SUMMARY: Configure an OpenWrt router to use one radio (5GHz probably) as the WAN link to an upstream network and to pass all traffic via one of the ethernet ports to a second OpenWrt router which works as a standard home router (wired WAN, wired and dual-band WiFi LAN), avoiding double NAT.
I live in a basement apartment without a dedicated internet connection. My only Internet access is via WiFi connection to my landlord's home subnet. I don't have any admin or configuration privileges there, just a standard client connection. I run a personal subnet hanging off that client connection.
Currently I have one OpenWrt router (Linksys EA6350v3 running OpenWrt 21.something) using the 2.4GHz radio as a WAN connection. This works fine, except that leaves me without 2.4GHz WiFi and I have some devices that need it. I also have an unused Netgear R6220 running 23.05.
My plan is to return the Linksys to standard operation (WAN link via dedicated Ethernet port, two WiFi radios and other ethernet ports serving my personal subnet). The Netgear will sit upstream, connecting to the landlord's subnet via one of the WiFi radios, and funneling all traffic to and from one of the Ethernet ports that will connect to the Linksys WAN port.
Ideally, I want the Linksys to receive its WAN IP from the landlord's router, avoiding double NAT. Maybe keep one of the Ethernet ports on the Netgear enabled as a maintenance interface, but otherwise I want it to be as dumb as is reasonably possible.
- How do I do this? Is Poor Man's Bridge the way to go? None of the guides and forum questions seem quite right.
- Is this even a sensible approach to my problem?

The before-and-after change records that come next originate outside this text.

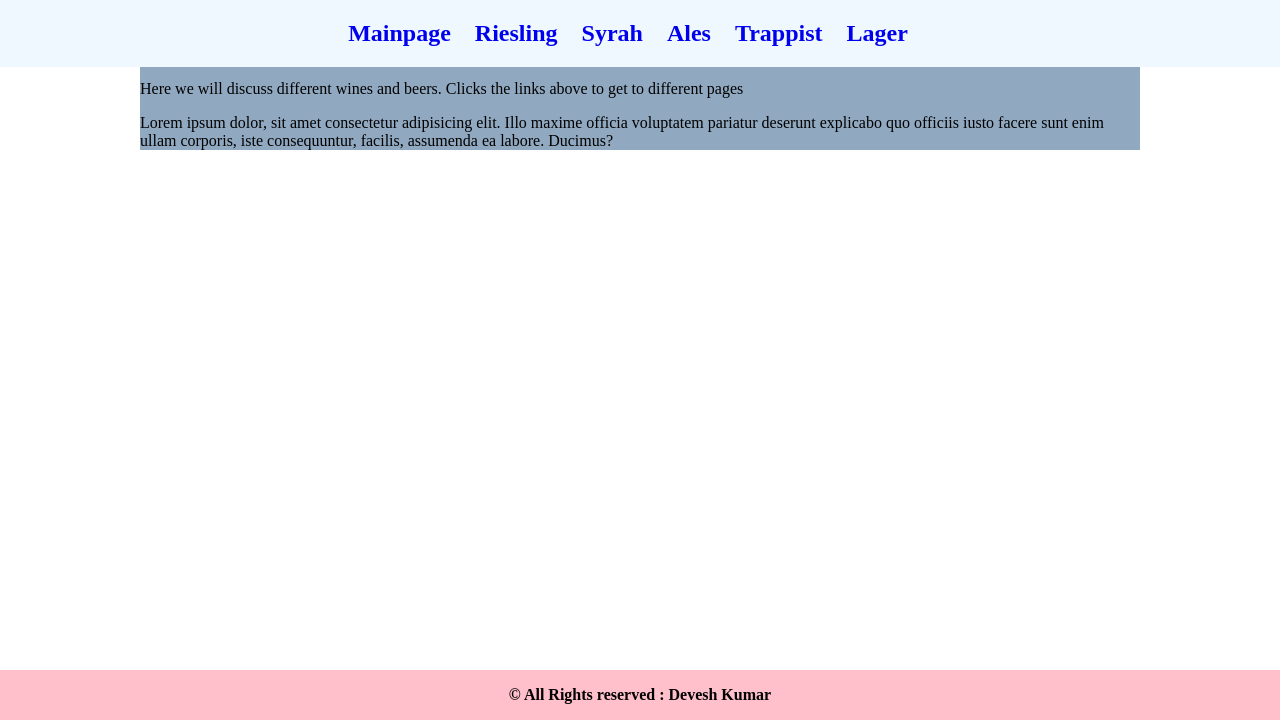
Repository: portretrieve/react-practice
Page: /
An editor plug-in stored every save of this project. The page is shown before and after the next save, followed by the edit.
The browser window is 1280 px wide. The pictures show the whole page.
The project was rebuilt for these pictures with package versions that can differ from the ones it lists, and the page was loaded fresh each time. Also part of the build but not shown: src/wines/Riesling.js, src/wines/Syrah.js, src/beers/Ale.js, src/beers/Lager.js, src/beers/Trappist.js.

Above is the page before, as saved 2021-08-26 19:59:22.

After the next save:
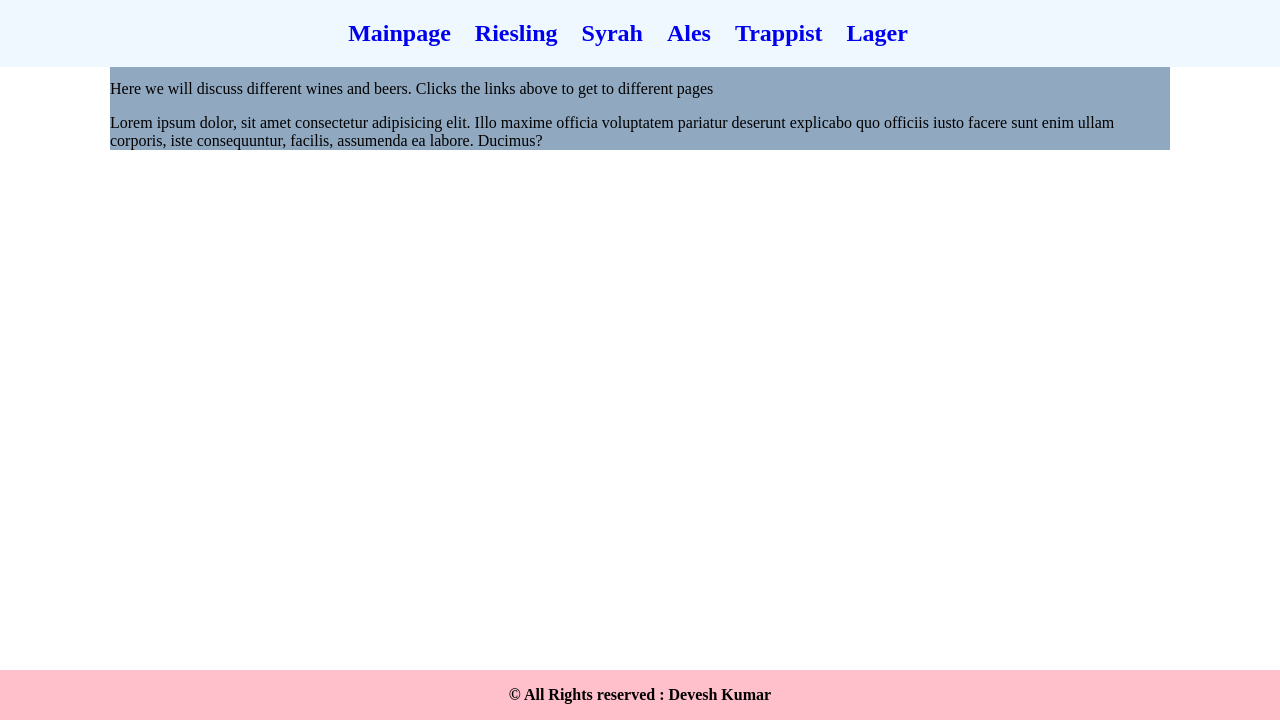
Saved 5 s later.
--- a/src/Util/centerContent.module.css
+++ b/src/Util/centerContent.module.css
@@ -1,5 +1,5 @@
 .container {
-    max-width: 1000px;
+    max-width: 1060px;
     width: 90%;
     margin: 0 auto;
     background-color: rgb(145, 169, 192);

I've looked into just using one router and plugging a USB WiFi adapter into to act as the WAN link, or leaving the Linksys handling the WAN connection and turning the Netgear into a dumb AP downstream of the Linksys, but I worry about making sure everything on my subnet will talk to everything else.
I'm happy to read docs or forum posts if this has been answered before, but I'm having trouble finding something that addresses my setup.
Thanks for the help.
edit: remove doubled words, close parenthesis.
I don't know if it will work but have you tried 'Adding' a new SSID to the 2.4 GHz radio and bind it to the LAN interface?
fwiw, Linksys EA6350 v3 running Linksys firmware also offers wireless bridge mode (as well as wireless repeater mode), but it is Very slow to boot and connect (2 minutes?).
Otherwise, look at relayd option for the R6220 but it is not without minor issues.
The Poor Man's bridge link you provided requires you to access your landlord's wifi router to place your chosen device into its DMZ btw.
May I ask: why is this important to you?
I have that router too (well, V4 not V3). Can it connect to the 5GHz signal from landlord?
I don't have a great reason, TBH. Double NAT just seems like an unnecessary complication and bottleneck. It may not matter, particularly for the amount of traffic only one person will generate. I don't have the experience to know.
I haven't specifically tested, but there's no reason it shouldn't. I'm not at home right now, so I can't check. The 5GHz signal from the landlord is strong, and my devices that use 5GHz connect to the Linksys just fine. Is that enough information to answer your question, or should I run a test?
the best answer one way is to make the Linksys just one big lan, unmanaged, switch interface.
You would make a br-lan, add both radios and the lanports (should be bundled as one device by default), scan 5GHz, add the landlord's AP and join. Make the 2.4GHz radio an AP (you can add security).
This will use the landlord's device as dhcp server and make your router as dumb as possible and all it's clients really the landlord's router clients..
There will be no wan and no firewall but also no double nat.
If you want to have a subnet and firewall from their network it won't be dumb and will double nat but you get... ...some control.
You can do that if you trust your landlord and all off its guests for 100 % but otherwise setup your wireless uplink as WAN
Just offering options based on OPs criteria.
It is cool that people show that my suggestion is not sanboxed and it is as vulnerable as the IoT devices (or weakest link) on both networks.